Quarterly MeetingsThe next step up in the organization was the quarterly meeting, composed of several monthly meetings. This is the level in which there has been the most change over time. In some places, quarterly meetings continue in the historical pattern. But in many places, they have lost most of their business functions, meet less frequently, or do not exist at all. Where intermediate bodies do exist, they may be known by other names such as half-yearly meeting, regional meeting or general meeting.
Yearly MeetingsThe largest traditional organizational structure for Friends was the yearly meeting, composed of several quarterly meetings. This structure still exists almost everywhere in Friends today. Usually, the term "yearly meeting" is used in two different ways. The same term is used for the organization itself, which often today will have an office and staff, and for its annual business sessions. In a few cases today, the organization no longer uses yearly meeting in its name. There are also a few cases where the organization holds general meetings for business more frequently than once a year. The meeting times and places of yearly meetings are published in a Calendar of Yearly Meetings, available both in print and in an online version.
Associations of Yearly MeetingsMost North American yearly meetings suffered a schism in 1827-28, resulting in "Orthodox" and "Hicksite" branches of the Society of Friends. (See the Background section of Realignment Among North American Friends? for more information.) The yearly meetings of each branch did not engage in any official communicatins with those of the other branch.
Towards the end of the nineteenth century, the yearly meetings of each branch increasingly worked together on common areas of concern, such as missions and the development of Christian education materials. More and more often, representatives of different yearly meetings would meet together. This move towards working together resulted in the creation of the Friends General Conference in 1900 for the Hicksite branch and the Five Years Meeting of Friends (later renamed Friends United Meeting) in 1902 for the Orthodox branch. Evangelical Friends began joint work much later, and are now organized as Evangelical Friends International. The three "Beanite" yearly meetings have a joint publication and other joint activities, but no formal association.
These associations were all formed in North America. However, due to missions activity, the Orthodox and Evangelical associations now include member yearly meetings from other parts of the world. In each of them, the North American membership is a minority of the total membership. Yearly meetings outside of North America not resulting from mission work of those two branches (as well as a few North American yearly meetings) are not part of associations of this kind.
Friends World Committee for ConsultationIn the twentieth century, serious efforts began to bring together Friends across international boundaries and theological differences for consultation. World conferences began to be held periodically starting in 1920. The 1937 conference decided to establish the Friends World Committee for Consultation (FWCC).
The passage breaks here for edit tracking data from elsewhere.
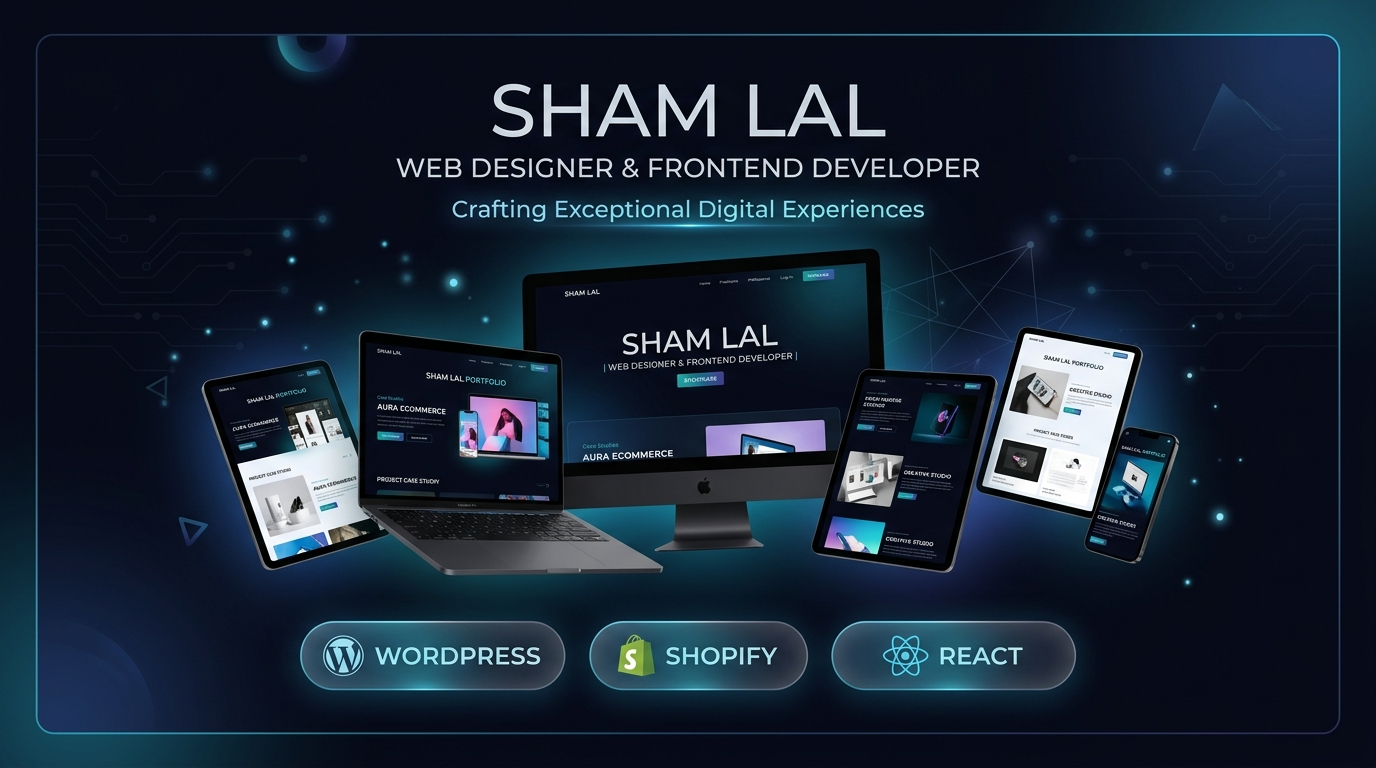
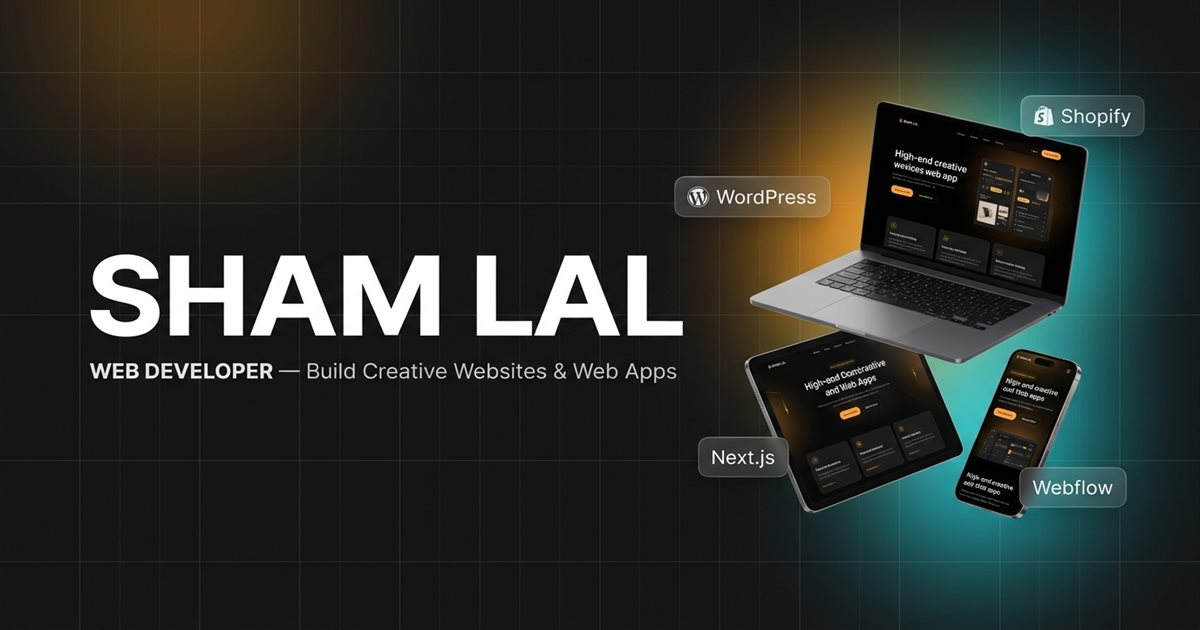
feat: update email to thakur@shamdev.in, role to Web Developer, and fix OG share preview for shamdev.in

diff --git a/src/app/layout.tsx b/src/app/layout.tsx
@@ -4,26 +4,22 @@ import { Navbar } from "@/components/Navbar";
 import { Footer } from "@/components/Footer";
 import { SITE_CONFIG } from "@/data/siteConfig";
 
-const siteBaseUrl =
-  process.env.NEXT_PUBLIC_SITE_URL ||
-  (process.env.VERCEL_PROJECT_PRODUCTION_URL
-    ? `https://${process.env.VERCEL_PROJECT_PRODUCTION_URL}`
-    : process.env.VERCEL_URL
-      ? `https://${process.env.VERCEL_URL}`
-      : SITE_CONFIG.siteUrl);
+const siteBaseUrl = process.env.NEXT_PUBLIC_SITE_URL || "https://shamdev.in";
 
 export const metadata: Metadata = {
   metadataBase: new URL(siteBaseUrl),
   title: {
-    default: "Sham Lal — Web Designer & Frontend Developer",
+    default: "Sham Lal — Web Developer | Build Creative Websites & Web Apps",
     template: "%s — Sham Lal",
   },
   description:
-    "Sham Lal is a Web Designer and Frontend Developer specializing in modern websites, WordPress, Shopify, CMS and responsive frontend development.",
+    "Sham Lal is a Web Developer building creative websites and web apps. Specialized in modern responsive websites, Next.js, WordPress, Shopify, and interactive digital experiences.",
   keywords: [
     "Sham Lal",
-    "Web Designer",
+    "Web Developer",
     "Frontend Developer",
+    "Build Creative Websites",
+    "Web Apps",
     "WordPress Developer",
     "Shopify Storefront",
     "CMS Development",
@@ -33,35 +29,33 @@ export const metadata: Metadata = {
     "Wix",
     "HubSpot CMS",
     "Responsive Web Design",
-    "Chandigarh Web Designer",
-    "Mohali Frontend Developer",
   ],
   authors: [{ name: SITE_CONFIG.name, url: siteBaseUrl }],
   creator: SITE_CONFIG.name,
   openGraph: {
     type: "website",
     locale: "en_US",
-    url: siteBaseUrl,
+    url: "https://shamdev.in",
     siteName: "Sham Lal Portfolio",
-    title: "Sham Lal — Web Designer & Frontend Developer",
+    title: "Sham Lal — Web Developer | Build Creative Websites & Web Apps",
     description:
-      "Sham Lal is a Web Designer and Frontend Developer specializing in modern websites, WordPress, Shopify, CMS and responsive frontend development.",
+      "Sham Lal — Web Developer. Build creative websites and web apps with modern design, Next.js, WordPress, and Shopify.",
     images: [
       {
-        url: "/og-image.jpg",
+        url: "https://shamdev.in/og-image.jpg",
         width: 1200,
         height: 630,
         type: "image/jpeg",
-        alt: "Sham Lal — Web Designer & Frontend Developer Portfolio",
+        alt: "Sham Lal — Web Developer | Build Creative Websites & Web Apps",
       },
     ],
   },
   twitter: {
     card: "summary_large_image",
-    title: "Sham Lal — Web Designer & Frontend Developer",
+    title: "Sham Lal — Web Developer | Build Creative Websites & Web Apps",
     description:
-      "Sham Lal is a Web Designer and Frontend Developer specializing in modern websites, WordPress, Shopify, CMS and responsive frontend development.",
-    images: ["/og-image.jpg"],
+      "Sham Lal — Web Developer. Build creative websites and web apps with modern design, Next.js, WordPress, and Shopify.",
+    images: ["https://shamdev.in/og-image.jpg"],
   },
   icons: {
     icon: [
@@ -82,10 +76,11 @@ const jsonLd = {
   "@context": "https://schema.org",
   "@type": "Person",
   name: "Sham Lal",
-  jobTitle: "Web Designer & Frontend Developer",
-  url: SITE_CONFIG.siteUrl,
+  jobTitle: "Web Developer",
+  url: "https://shamdev.in",
   sameAs: [SITE_CONFIG.github, SITE_CONFIG.linkedin],
   knowsAbout: [
+    "Web Development",
     "Web Design",
     "Frontend Development",
     "WordPress",
@@ -97,7 +92,7 @@ const jsonLd = {
     "HubSpot CMS",
   ],
   description:
-    "Sham Lal is a Web Designer and Frontend Developer specializing in modern websites, WordPress, Shopify, CMS and responsive frontend development.",
+    "Sham Lal is a Web Developer building creative websites and web apps. Specialized in modern responsive websites, Next.js, WordPress, Shopify, and interactive digital experiences.",
 };
 
 export default function RootLayout({
@@ -118,6 +113,14 @@ export default function RootLayout({
           href="https://fonts.googleapis.com/css2?family=Manrope:wght@400;500;600;700;800&family=Roboto:wght@400;500;700;900&display=swap"
           rel="stylesheet"
         />
+        {/* Explicit Social / WhatsApp / Telegram OpenGraph Meta Tags */}
+        <meta property="og:image" content="https://shamdev.in/og-image.jpg" />
+        <meta property="og:image:secure_url" content="https://shamdev.in/og-image.jpg" />
+        <meta property="og:image:type" content="image/jpeg" />
+        <meta property="og:image:width" content="1200" />
+        <meta property="og:image:height" content="630" />
+        <meta property="og:image:alt" content="Sham Lal — Web Developer | Build Creative Websites & Web Apps" />
+        <meta name="twitter:image" content="https://shamdev.in/og-image.jpg" />
         <script
           type="application/ld+json"
           dangerouslySetInnerHTML={{ __html: JSON.stringify(jsonLd) }}

diff --git a/src/data/siteConfig.ts b/src/data/siteConfig.ts
@@ -1,19 +1,19 @@
 export const SITE_CONFIG = {
   name: "Sham Lal",
-  title: "Sham Lal — Web Designer & Frontend Developer",
+  title: "Sham Lal — Web Developer | Build Creative Websites & Web Apps",
   shortTitle: "Sham",
-  role: "Web Designer & Frontend Developer",
+  role: "Web Developer",
   location: "India",
-  headline: "I design & build websites that move businesses forward.",
-  subheadline: "Web Design, Frontend Development, CMS & E-commerce for modern brands and growing businesses.",
-  supportingText: "From design and development to CMS, e-commerce and ongoing improvements.",
-  trustStatement: "Design → Frontend → CMS / E-commerce → Launch",
-  experienceYears: "4 years of professional experience",
-  email: "thakursammi1233@gmail.com",
+  headline: "I build creative websites & web apps that move businesses forward.",
+  subheadline: "Creative Websites, Modern Web Apps, WordPress & Shopify for modern brands and growing businesses.",
+  supportingText: "From concept and UI design to full frontend development, CMS, and high-performance web applications.",
+  trustStatement: "Design → Development → CMS / E-Commerce → Launch",
+  experienceYears: "4+ years of professional experience",
+  email: "thakur@shamdev.in",
   phone: "+91-7876525326",
   github: "https://github.com/ShamLal07",
   linkedin: "https://www.linkedin.com/in/sham-dev/",
   resumeUrl: "https://drive.google.com/file/d/1z0V5Ms3hnpMtQ2jbnFL_yHjpsgPBXtg8/view?usp=sharing",
-  metaDescription: "Sham Lal is a Web Designer and Frontend Developer specializing in modern websites, WordPress, Shopify, CMS and responsive frontend development.",
-  siteUrl: "https://shamlal.dev"
+  metaDescription: "Sham Lal — Web Developer. Build creative websites and web apps. Specialized in modern responsive websites, Next.js, WordPress, Shopify, and interactive digital experiences.",
+  siteUrl: "https://shamdev.in"
 };

diff --git a/src/components/ContactCTA.tsx b/src/components/ContactCTA.tsx
@@ -40,7 +40,7 @@ export function ContactCTA() {
                     Contact Me
                   </span>
                   <span className="col-start-1 row-start-1 flex items-center justify-center whitespace-nowrap leading-none transition-transform duration-300 ease-out translate-y-[140%] group-hover:translate-y-0 text-amber-100 font-extrabold">
-                    Say Hello →
+                    Say Hello
                   </span>
                 </span>
                 <ArrowRight className="w-4 h-4 text-amber-200 transform transition-transform duration-300 group-hover:translate-x-1" />

diff --git a/src/components/Hero.tsx b/src/components/Hero.tsx
@@ -42,7 +42,7 @@ export function Hero() {
           <span className="text-amber-400">
             <Sparkles className="w-3.5 h-3.5 inline" />
           </span>
-          <span>Web Designer &amp; Frontend Developer</span>
+          <span>Web Developer — Creative Websites &amp; Web Apps</span>
         </div>
 
         {/* Impactful Centered Headline matching reference layout */}

diff --git a/src/app/contact/page.tsx b/src/app/contact/page.tsx
@@ -34,7 +34,7 @@ export default function ContactPage() {
     setErrorMessage("");
 
     try {
-      // Real email submission via FormSubmit to thakursammi1233@gmail.com
+      // Real email submission via FormSubmit to thakur@shamdev.in
       const response = await fetch(`https://formsubmit.co/ajax/${SITE_CONFIG.email}`, {
         method: "POST",
         headers: {

diff --git a/src/components/Navbar.tsx b/src/components/Navbar.tsx
@@ -75,7 +75,7 @@ export function Navbar() {
                 isDark ? "text-white/50" : "text-slate-400"
               }`}
             >
-              Designer &amp; Developer
+              Web Developer
             </span>
           </div>
         </Link>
The FWCC has no authority over member bodies of Friends, but rather exists to foster communication and consultation. It holds conferences, has a newsletter and publishes a Calendar of Yearly Meetings. It has four geographical sections, each of which covers at least a continent.
Enter email address
to join newsletter
|List of Articles About Us QuakerInfo.com Home Quaker Books Quaker Art Prints|
QuakerInfo.com NewsletterWe publish an infrequent email newsletter that gives updates on the site plus news of Quakers. Your email address will be held in strict confidence. Subscribe by putting your email address in the box below and clicking on Subscribe. You will need to respond to a confirmation email. If you control spam by having an approved list of addresses from which you receive email, be sure to put firstname.lastname@example.org on your approved list. NOTE: If you get a subscription submittal failure in response to a subscription attempt, the usual reason is that you are already subscribed.